I have a good friend with a practiced reply when people say they don’t like politics: “How do you feel about stop signs?” His rapier point is that every intersection of humanity may at some point require a political intervention. I wonder how he feels about the conditional stop signs that have sprouted up in crosswalks across America.
I think the signs themselves are a patently bad idea. Driving can be strenuous and stressful, so we’ve worked very hard to make certain reactions automatic. Green means go, red means stop. Eight sides also means stop. Except now, all of a sudden, we’re asking drivers to attend to conditional statements that include what we’ve taught ourselves to be a reflex response.
If there’s a pedestrian in view, you must stop until that pedestrian has crossed the street, or risk a traffic violation fine of up to $250. That statement may be true, but it belongs on the driver exam or in the DMV offices; not on the roadway.

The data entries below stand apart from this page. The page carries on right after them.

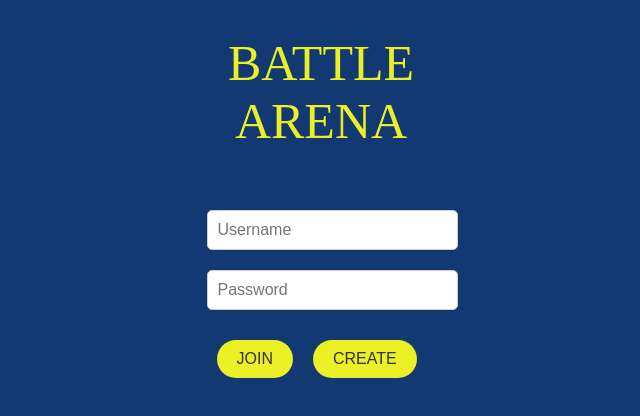
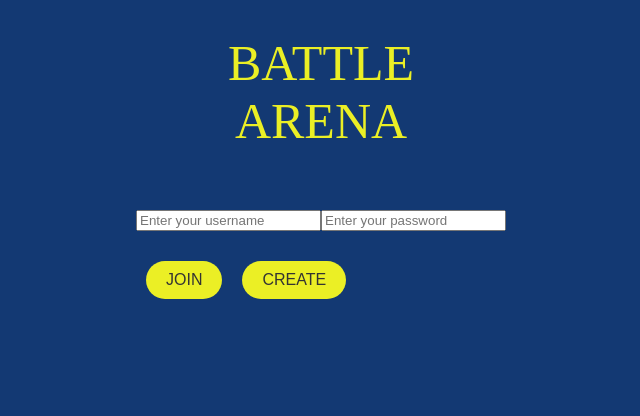
Before and after one commit to diegosava14/wp1_project_v2, a Vue app: page / in a window 1280 px wide. Shown: the top 416 px of the page, without its empty margins (319-959 px from the left). Built offline with nearby package versions, Linux system fonts and the light colour scheme.

Commit message:
api works

```diff
--- a/src/views/MainMenu.vue
+++ b/src/views/MainMenu.vue
@@ -27,6 +27,8 @@ import ImageButton from "./components/ImageButton.vue";
 import {useRouter} from "vue-router";
 
 const router = useRouter();
+
+console.log(localStorage.getItem('token'));
 
 const storeButtonClicked = () => {
   router.push('/store');
--- a/src/views/Title.vue
+++ b/src/views/Title.vue
@@ -7,8 +7,8 @@
     </header>
     <article>
       <div class="form">
-        <TextInput id="username" placeholder="Username" v-model="username" />
-        <TextInput id="password" placeholder="Password" v-model="password" />
+        <input type="text" id="username" v-model="username" placeholder="Enter your username" />
+        <input type="password" id="password" v-model="password" placeholder="Enter your password" />
       </div>
       <div class="buttons">
         <CustomButton type="button" @click="joinButtonClicked">JOIN</CustomButton>
@@ -22,19 +22,45 @@
 import { useRouter } from 'vue-router';
 import CustomButton from './components/CustomButton.vue';
 import TextInput from './components/TextInput.vue';
+import {ref} from "vue";
+import {loginAPI, registerAPI} from "../services/api.js";
 
-let username = '';
-let password = '';
+const username = ref('');
+const password = ref('');
 
 const router = useRouter();
 
-const joinButtonClicked = () => {
-  router.push('/mainmenu');
+const joinButtonClicked = async () => {
+  console.log(username.value, password.value);
+  try {
+    const response = await loginAPI(username.value, password.value);
+    console.log('Register API Response:', response);
+
+    if (response.error) {
+      console.error('Register failed:', response.error.message);
+    } else {
+      const token = response.token;
+
+      localStorage.setItem('token', token);
+
+      console.log('Login successful!');
+      console.log('Token:', token);
+
+      router.push('/mainmenu');
+    }
+  } catch (error) {
+    console.error('Error:', error);
+    console.error('Response Data:', error.response.data);
+    throw error;
+  }
 };
 
 const createbuttonClicked = () => {
   router.push('/createaccount');
 };
+
+
+
 </script>
 
 <style scoped>
```
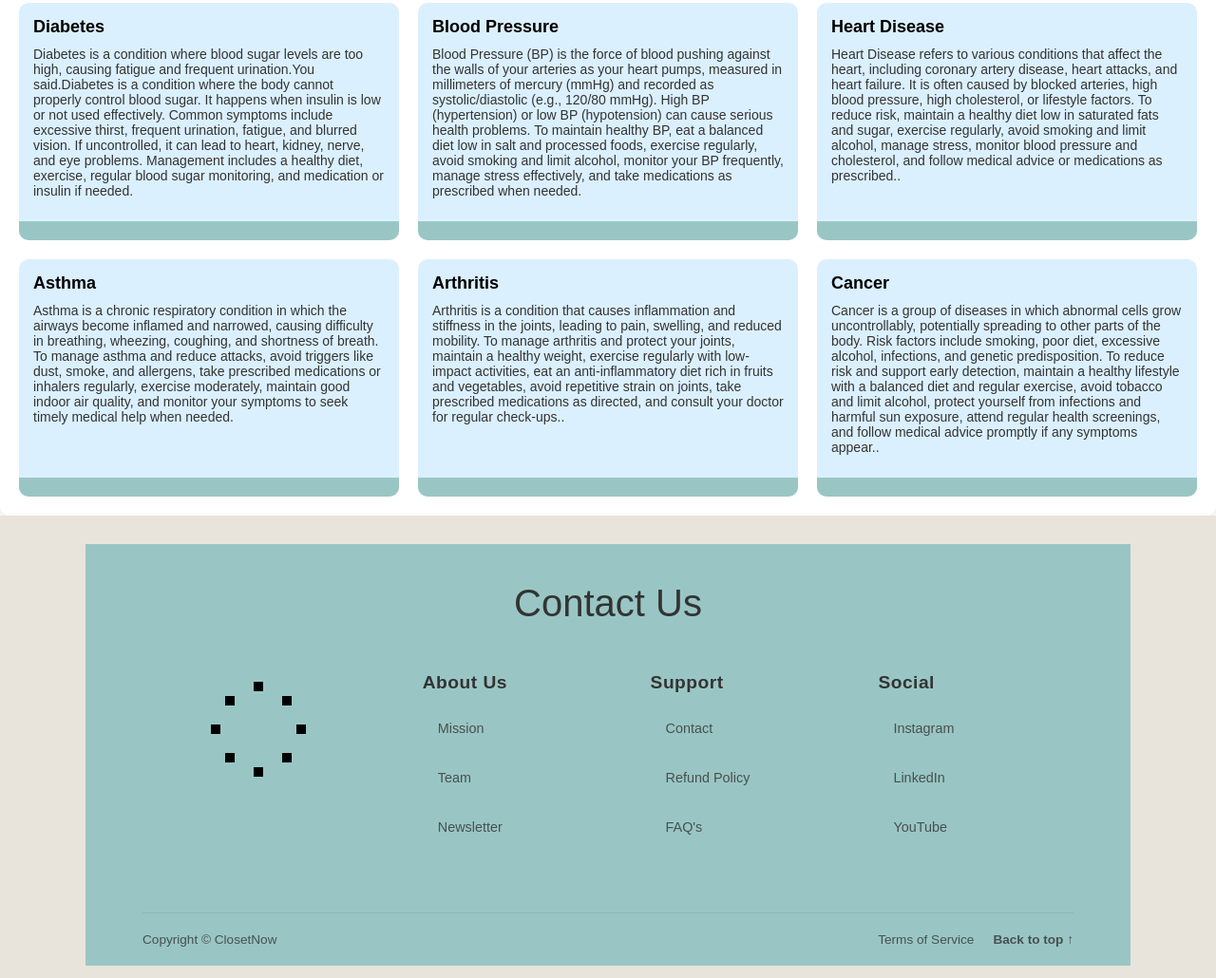
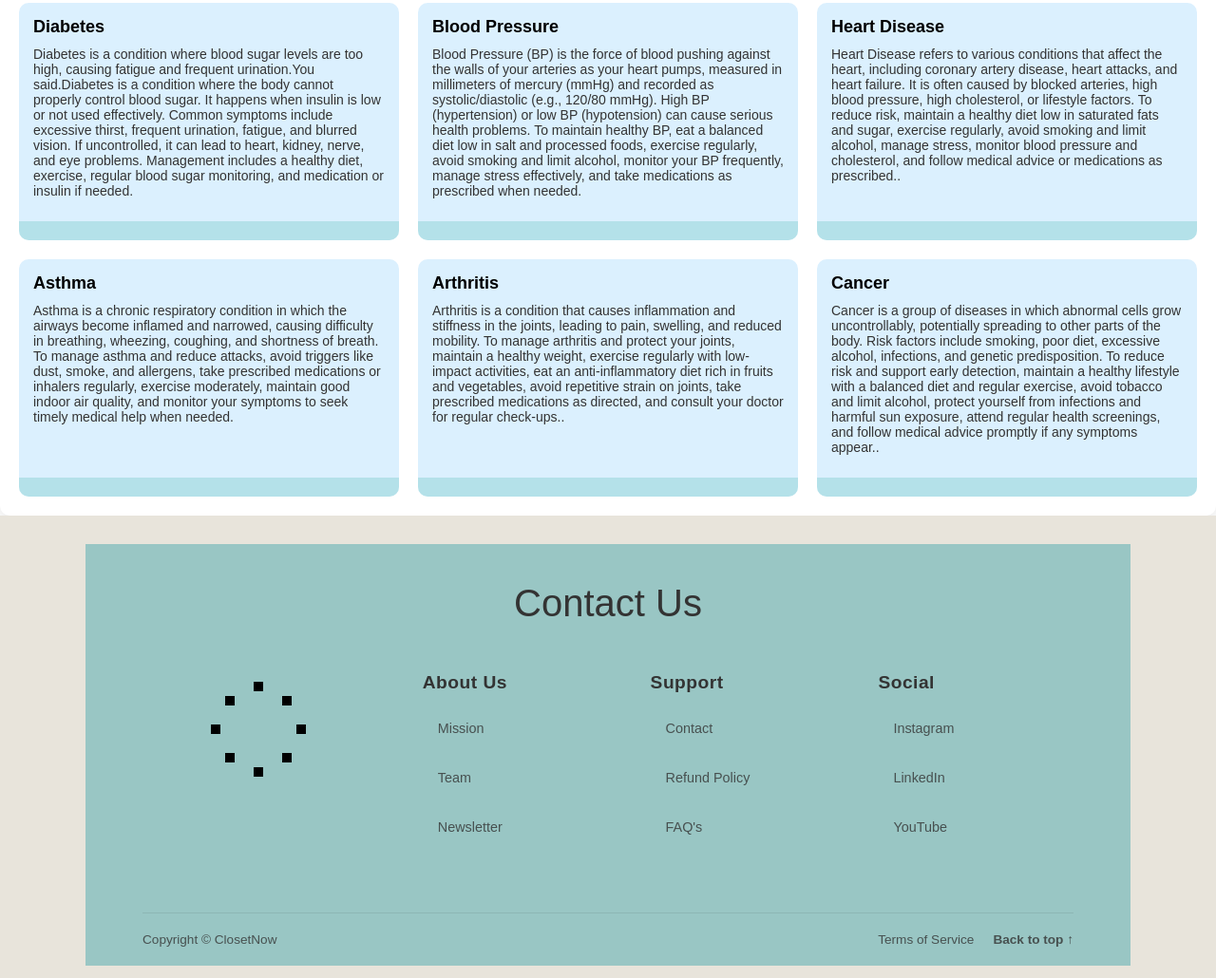
Before and after one commit to Gauri005/medai, a plain HTML site: page med/index.html in a window 1280 px wide. Shown: the part 897-1927 px from the top of the page at 95% size. Drawn offline with Linux system fonts and the light colour scheme.

Commit message:
Update style.css

```diff
--- a/med/style.css
+++ b/med/style.css
@@ -295,10 +295,10 @@ ul li a:hover {
     left: 0;
     width: 100%;
     height: 100%;
-    background: #99c6c4;
+    background: #81cdcd6c;
     color: white;
     display: flex;
-    align-items: center;
+    align-items: end;
     justify-content: center;
     font-size: 22px;
     font-weight: bold;
```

It may add some protection for the person attempting to cross the street, but it also may not provide that protection. No pedestrian should rely on an if/then statement of conditional causality. It will always be safer to look both ways for oncoming traffic.
It’s no coincidence that these signs began sprouting from the asphalt over the last half decade. If you spent too much time alone, you could convince yourself that the signs are a distillation of the well-intentioned overreach that happens whenever liberal politicians are given power for too long a stretch.
It surely makes sense to somebody somewhere to install these signs or to provide the funding that makes the signs and their installation nearly irresistible. But that doesn’t mean the urge shouldn’t be resisted. It should. Here’s why.
Have you ever wondered why flight attendants are required to demonstrate how to work the safety belts on the airplane, even if the plane is nearly empty and every single passenger has flown many times before? Studies have shown that people in an emergency can forget that the airline safety belts work differently than the ones they use in cars. Yes, people can actually get stuck in an airplane seat because they can’t remember to “lift up on the buckle to release.” That recent reminder aims to override the reflex response.
When people are panicked, they’re not always who they think they are. A different set of responses take over when survival is at stake. So what’s wrong with being reminded about the law that requires motorists to yield to pedestrians? Isn’t that similar to the flight attendant rehearsing emergency procedures?
Similar, but not the same. I’d have no gripe with the signs if they didn’t include a miniature stop sign in its argumentative statement. The four letters would suffice to convey the information in a way that works in non-urgent situations. The iconic red octagon must retain its visceral urgency to remain effective.
When we see that shape and color, we stop first and ask questions later. That’s how it should be. Now we’re asking every driver to evaluate context and conditions every time they see that red shape. Is it part of a discursive message or is it standing alone without explanatory context? Should I stop or should I ask myself whether I should stop?
Drivers will reprogram their reactions at different paces, inviting new and unnecessary havoc.
I find myself tapping my brakes on Willamette Street when there are no pedestrians anywhere around. Somebody following close behind me might not expect my seemingly random braking. Worse than that, a driver might accidentally blow through a conventional stop sign, because there are no pedestrians in sight, when crossing traffic has the right of way.
Pedestrians certainly need more protection. A dozen pedestrians die every day in traffic accidents, according to the National Highway Traffic Safety Administration. A pedestrian injury occurs approximately every eight minutes. This little change in roadway adornment was designed to save lives, but it could end up making things worse.
The solution may be stop signs, but it’s not maybe stop signs.
Don Kahle (firstname.lastname@example.org) blogs at www.dksez.com.